Warning: This article describes the attacks of September 11, 2001, and their aftermath, which some may find disturbing.

US Park Policeman Tom Wilkins holding an American flag.
Major Tom Wilkins, US Park Police,  holds the American flag during rescue operations at Ground Zero. (NPS photo)

An Unprecedented Attack

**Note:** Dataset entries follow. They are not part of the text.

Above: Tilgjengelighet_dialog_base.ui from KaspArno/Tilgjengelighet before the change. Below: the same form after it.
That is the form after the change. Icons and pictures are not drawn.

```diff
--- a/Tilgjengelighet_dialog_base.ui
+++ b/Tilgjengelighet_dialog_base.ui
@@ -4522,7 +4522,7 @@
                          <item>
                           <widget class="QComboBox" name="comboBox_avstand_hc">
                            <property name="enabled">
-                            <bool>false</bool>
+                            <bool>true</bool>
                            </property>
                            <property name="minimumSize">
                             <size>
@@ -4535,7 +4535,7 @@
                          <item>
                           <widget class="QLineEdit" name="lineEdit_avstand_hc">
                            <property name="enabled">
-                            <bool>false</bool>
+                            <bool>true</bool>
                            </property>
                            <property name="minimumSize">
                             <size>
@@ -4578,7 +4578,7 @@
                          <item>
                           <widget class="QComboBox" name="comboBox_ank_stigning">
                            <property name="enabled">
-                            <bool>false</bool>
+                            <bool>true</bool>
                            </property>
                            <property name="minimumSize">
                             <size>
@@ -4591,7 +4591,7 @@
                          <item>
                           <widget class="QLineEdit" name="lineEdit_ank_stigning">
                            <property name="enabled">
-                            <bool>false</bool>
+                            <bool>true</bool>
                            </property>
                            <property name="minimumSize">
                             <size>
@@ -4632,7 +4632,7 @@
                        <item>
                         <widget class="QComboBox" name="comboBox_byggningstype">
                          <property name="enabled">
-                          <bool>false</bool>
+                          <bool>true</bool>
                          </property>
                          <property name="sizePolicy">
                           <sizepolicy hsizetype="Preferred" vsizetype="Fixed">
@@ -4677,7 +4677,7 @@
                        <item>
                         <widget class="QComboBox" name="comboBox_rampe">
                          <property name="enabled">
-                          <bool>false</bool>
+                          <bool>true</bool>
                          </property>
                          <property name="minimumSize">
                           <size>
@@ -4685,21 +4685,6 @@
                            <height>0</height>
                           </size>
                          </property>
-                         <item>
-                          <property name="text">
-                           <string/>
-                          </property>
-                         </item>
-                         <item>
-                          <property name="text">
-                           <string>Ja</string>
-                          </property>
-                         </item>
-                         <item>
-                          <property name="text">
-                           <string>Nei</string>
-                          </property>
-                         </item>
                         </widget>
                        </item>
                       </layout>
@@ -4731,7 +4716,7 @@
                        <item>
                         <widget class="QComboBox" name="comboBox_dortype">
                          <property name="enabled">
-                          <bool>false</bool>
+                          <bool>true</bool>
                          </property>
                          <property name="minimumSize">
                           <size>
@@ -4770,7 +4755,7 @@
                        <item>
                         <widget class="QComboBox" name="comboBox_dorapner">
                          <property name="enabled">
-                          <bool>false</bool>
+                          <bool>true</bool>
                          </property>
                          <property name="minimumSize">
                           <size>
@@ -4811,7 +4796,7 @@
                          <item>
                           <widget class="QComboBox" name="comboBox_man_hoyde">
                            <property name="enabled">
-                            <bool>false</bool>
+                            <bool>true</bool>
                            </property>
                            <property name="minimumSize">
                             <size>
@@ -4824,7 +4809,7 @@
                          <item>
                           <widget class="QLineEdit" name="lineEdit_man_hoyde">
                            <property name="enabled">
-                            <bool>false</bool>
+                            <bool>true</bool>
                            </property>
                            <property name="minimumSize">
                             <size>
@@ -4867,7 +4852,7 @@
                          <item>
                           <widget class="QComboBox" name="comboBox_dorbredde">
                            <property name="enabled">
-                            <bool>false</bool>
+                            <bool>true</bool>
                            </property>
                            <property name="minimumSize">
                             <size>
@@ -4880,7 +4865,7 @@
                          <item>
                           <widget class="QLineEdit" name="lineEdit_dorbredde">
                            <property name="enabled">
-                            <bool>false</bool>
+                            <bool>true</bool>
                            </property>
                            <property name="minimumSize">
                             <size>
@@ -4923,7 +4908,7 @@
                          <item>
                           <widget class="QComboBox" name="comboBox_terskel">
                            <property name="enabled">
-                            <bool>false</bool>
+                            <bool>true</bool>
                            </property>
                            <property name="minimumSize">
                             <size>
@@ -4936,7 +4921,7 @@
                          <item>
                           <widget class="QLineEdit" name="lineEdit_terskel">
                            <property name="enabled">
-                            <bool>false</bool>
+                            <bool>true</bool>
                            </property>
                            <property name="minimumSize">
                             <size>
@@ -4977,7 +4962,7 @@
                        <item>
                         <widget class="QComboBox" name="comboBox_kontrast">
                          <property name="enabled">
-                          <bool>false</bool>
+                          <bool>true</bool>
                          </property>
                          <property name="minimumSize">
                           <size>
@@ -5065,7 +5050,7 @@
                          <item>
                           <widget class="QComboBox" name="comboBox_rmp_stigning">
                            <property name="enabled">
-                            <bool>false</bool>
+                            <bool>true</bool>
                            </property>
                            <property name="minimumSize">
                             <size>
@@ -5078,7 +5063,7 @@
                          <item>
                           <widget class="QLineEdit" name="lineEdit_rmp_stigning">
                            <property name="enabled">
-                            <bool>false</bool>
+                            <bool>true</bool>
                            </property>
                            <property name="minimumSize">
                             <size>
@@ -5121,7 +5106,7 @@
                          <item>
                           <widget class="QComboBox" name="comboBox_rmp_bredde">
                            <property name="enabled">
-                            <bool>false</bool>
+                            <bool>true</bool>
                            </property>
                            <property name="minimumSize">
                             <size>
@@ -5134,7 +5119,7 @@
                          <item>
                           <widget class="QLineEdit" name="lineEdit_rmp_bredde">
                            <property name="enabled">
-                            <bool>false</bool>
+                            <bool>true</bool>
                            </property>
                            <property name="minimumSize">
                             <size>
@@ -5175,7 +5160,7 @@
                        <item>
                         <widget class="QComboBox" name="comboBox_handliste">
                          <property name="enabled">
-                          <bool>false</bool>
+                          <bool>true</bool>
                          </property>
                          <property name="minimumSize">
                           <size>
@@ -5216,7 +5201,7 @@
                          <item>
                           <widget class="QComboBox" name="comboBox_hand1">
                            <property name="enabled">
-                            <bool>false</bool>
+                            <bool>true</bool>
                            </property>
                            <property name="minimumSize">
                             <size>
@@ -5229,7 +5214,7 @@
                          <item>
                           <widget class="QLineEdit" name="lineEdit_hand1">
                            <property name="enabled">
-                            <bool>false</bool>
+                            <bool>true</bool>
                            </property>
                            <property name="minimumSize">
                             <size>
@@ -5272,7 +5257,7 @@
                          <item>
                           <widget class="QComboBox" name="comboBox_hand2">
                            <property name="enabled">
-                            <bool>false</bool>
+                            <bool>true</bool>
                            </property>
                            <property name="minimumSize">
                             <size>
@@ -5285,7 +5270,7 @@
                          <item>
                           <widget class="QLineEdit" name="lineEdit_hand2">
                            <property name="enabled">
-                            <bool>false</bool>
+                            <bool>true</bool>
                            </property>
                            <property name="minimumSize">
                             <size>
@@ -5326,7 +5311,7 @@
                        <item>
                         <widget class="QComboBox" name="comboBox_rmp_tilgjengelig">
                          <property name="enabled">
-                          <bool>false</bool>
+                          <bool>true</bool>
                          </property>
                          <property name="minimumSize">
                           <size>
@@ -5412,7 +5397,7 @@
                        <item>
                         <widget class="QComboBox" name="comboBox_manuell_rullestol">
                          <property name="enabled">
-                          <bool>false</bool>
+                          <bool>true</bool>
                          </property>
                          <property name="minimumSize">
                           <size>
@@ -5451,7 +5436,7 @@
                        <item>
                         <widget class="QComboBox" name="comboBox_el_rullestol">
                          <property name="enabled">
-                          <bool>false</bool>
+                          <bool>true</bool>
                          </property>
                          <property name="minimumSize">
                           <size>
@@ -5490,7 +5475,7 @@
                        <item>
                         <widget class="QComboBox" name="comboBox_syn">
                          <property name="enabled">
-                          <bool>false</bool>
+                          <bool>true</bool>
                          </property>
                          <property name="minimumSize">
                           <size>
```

On the morning of September 11, 2001, terrorists launched an unprecedented attack on the United States using hijacked commercial airliners. At 8:45 am American Airlines Flight 11 carrying 92 people from Boston to Los Angeles crashed into the North Tower of the World Trade Center in New York City. Eighteen minutes later, United Airlines Flight 175, with 65 passengers and crew also headed toward California, hit the South Tower. At 9:40 am ET American Airlines Flight 77 carrying 64 people and 30,000 pounds of aviation fuel for its flight from Dulles to Los Angeles crashed into the Pentagon. American Airlines Flight 93 with 40 passengers and crew on their way to San Francisco crashed in Shanksville, Pennsylvania, at 10:10 am ET.

A total of 2,996 people were killed by the attacks on September 11, including 343 firefighters and paramedics, 23 New York City police officers, 37 Port Authority police officers, and citizens of 78 countries. Thousands more were injured that day. As of 2020, over 18,000 people who performed rescue, recovery, demolition, and debris clean up in the aftermath have suffered from 9/11-related cancers. Many survivors and responders continue to suffer both physical and mental health effects as a result of their experiences.

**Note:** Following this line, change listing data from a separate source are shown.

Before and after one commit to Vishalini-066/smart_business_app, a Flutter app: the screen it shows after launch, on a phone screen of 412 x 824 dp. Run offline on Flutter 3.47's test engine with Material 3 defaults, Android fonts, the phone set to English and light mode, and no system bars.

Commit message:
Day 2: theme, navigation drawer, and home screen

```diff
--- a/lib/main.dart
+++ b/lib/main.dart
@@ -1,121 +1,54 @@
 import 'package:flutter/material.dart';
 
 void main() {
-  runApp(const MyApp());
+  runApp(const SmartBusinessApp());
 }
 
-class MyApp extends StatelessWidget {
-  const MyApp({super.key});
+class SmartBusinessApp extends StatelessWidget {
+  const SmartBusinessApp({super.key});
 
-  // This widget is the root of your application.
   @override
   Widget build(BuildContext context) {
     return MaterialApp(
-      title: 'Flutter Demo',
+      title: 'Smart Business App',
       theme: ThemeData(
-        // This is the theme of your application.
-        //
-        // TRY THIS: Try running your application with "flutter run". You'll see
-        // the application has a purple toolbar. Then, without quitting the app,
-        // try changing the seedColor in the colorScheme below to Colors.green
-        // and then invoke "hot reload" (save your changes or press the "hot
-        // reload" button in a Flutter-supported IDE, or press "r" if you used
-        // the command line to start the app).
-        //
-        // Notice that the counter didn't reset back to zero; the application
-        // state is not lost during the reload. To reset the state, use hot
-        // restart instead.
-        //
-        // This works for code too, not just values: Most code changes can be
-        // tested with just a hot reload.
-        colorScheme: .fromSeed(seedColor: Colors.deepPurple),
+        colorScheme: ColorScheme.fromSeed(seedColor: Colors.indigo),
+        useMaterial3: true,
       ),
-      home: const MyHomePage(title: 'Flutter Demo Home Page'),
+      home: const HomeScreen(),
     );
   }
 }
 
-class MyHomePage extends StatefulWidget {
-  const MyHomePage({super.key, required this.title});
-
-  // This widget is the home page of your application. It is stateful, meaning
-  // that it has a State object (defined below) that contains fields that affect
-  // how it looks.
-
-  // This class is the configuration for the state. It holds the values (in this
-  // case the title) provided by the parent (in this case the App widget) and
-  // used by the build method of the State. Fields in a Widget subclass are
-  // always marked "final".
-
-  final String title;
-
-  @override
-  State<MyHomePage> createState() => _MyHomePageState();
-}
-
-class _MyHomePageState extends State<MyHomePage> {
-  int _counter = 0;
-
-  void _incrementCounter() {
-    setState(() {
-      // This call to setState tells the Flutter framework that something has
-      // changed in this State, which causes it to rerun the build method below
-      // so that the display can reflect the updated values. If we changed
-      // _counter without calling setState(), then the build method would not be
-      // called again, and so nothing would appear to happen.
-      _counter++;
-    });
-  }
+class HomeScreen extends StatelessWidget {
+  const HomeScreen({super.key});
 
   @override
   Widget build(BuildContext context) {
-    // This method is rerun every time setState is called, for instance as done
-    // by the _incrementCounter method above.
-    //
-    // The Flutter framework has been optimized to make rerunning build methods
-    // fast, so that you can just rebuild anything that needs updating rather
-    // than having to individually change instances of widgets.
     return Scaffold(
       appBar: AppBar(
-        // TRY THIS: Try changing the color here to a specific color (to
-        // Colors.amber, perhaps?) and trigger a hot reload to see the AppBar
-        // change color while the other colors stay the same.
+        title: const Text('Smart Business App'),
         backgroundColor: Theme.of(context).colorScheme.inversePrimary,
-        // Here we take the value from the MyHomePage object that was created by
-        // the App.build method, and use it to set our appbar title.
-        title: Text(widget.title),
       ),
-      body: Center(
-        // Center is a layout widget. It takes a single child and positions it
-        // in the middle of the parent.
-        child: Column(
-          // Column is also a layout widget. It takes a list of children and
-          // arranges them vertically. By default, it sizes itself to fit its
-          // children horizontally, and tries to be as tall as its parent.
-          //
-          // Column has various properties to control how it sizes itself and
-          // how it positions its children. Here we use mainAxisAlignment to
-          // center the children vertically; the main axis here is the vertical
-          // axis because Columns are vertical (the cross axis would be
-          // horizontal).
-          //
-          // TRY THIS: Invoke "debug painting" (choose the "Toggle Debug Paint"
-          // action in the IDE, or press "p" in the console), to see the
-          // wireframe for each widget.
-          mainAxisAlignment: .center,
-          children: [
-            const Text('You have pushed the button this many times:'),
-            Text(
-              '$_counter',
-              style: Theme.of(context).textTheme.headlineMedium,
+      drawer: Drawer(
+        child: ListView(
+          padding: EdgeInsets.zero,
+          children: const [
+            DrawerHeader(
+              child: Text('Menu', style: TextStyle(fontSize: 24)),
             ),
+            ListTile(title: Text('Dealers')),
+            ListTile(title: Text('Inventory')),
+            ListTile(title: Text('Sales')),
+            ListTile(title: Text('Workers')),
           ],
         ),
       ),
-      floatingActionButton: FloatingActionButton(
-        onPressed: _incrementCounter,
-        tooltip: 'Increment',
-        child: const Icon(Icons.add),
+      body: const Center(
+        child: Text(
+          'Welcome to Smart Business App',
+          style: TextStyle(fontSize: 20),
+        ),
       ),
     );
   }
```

Close up of the Statue of Liberty's arm and  torch.
Statue of Liberty torch (NPS photo)

Reaffirming the Meaning of National Parks

The terrorist attacks and their aftermath also had a profound impact on national parks, the National Park Service (NPS), and its employees. In 2004, NPS Historian Janet A. McDonnell noted that the attacks reaffirmed the importance of parks as symbols of American values and culture, and that the events, traditions, and values represented by parks and historic sites took on a new resonance for the American public and for employees struggling to come to grips with the nature and scope of the attacks. The critical role the NPS plays in protecting the places that Americans cherish was reaffirmed both within and outside the bureau. At the same time, the attacks exposed that icon parks such as the Statue of Liberty, Liberty Bell, Washington Monument, and other landmarks were potential targets.

Cover from the NPS 9/11 report.
Cover from the NPS 9/11 report.

Documenting NPS Impacts and Response

Shortly after the terrorist attacks, NPS historians began an oral history project to record the memories and perspectives of staff who experienced the events and their aftermath. Sixty interviews were conducted in 2001 and 2002 with about 100 staff from the US Park Police; National Parks of New York Harbor including Statue of Liberty and Ellis Island; Arlington House, the Robert E. Lee Memorial; National Mall and Memorial Parks; and other parks as well as the NPS Washington and regional offices.

The interviews documented the NPS response to the attacks at the park, regional, and national levels, beginning with the initial response. They also considered the actions taken by NPS staff, and why. Broader impacts of the attacks on NPS operations and allocation of budget resources were also examined. Many interviews described the impacts of the attacks on NPS employees and sought to understand how the attacks may have affected the way staff viewed their jobs and the way Americans viewed national parks. Finally, the project hoped to capture "lessons learned" and to better understand the NPS response and what it says about its values and responsibilities. NPS Historian Janet A. McDonnell used the information gleaned from the oral histories, internal documents, and other sources to prepare the compelling 2004 report National Park Service Responding to the September 11 Terrorist Attacks.

Copies of the interviews, transcripts, and report are archived with the NPS History Collection at Harpers Ferry Center. In commemoration of the 20th anniversary of September 11, 2001, all 60 transcripts and McDonnell’s report from the September 11, 2001, NPS Oral History Project were shared online so all may read, reflect, and remember those who were lost and those who carry on in their absence.

Arlington House, The Robert E. Lee Memorial, Catoctin Mountain Park, Colonial National Historical Park, Ellis Island Part of Statue of Liberty National Monument, Flight 93 National Memorial, George Washington Memorial Parkway, Manassas National Battlefield Park, National Mall and Memorial Parks, National Parks of New York Harbor, Shenandoah National Park, Statue Of Liberty National Monument more »

Last updated: September 9, 2021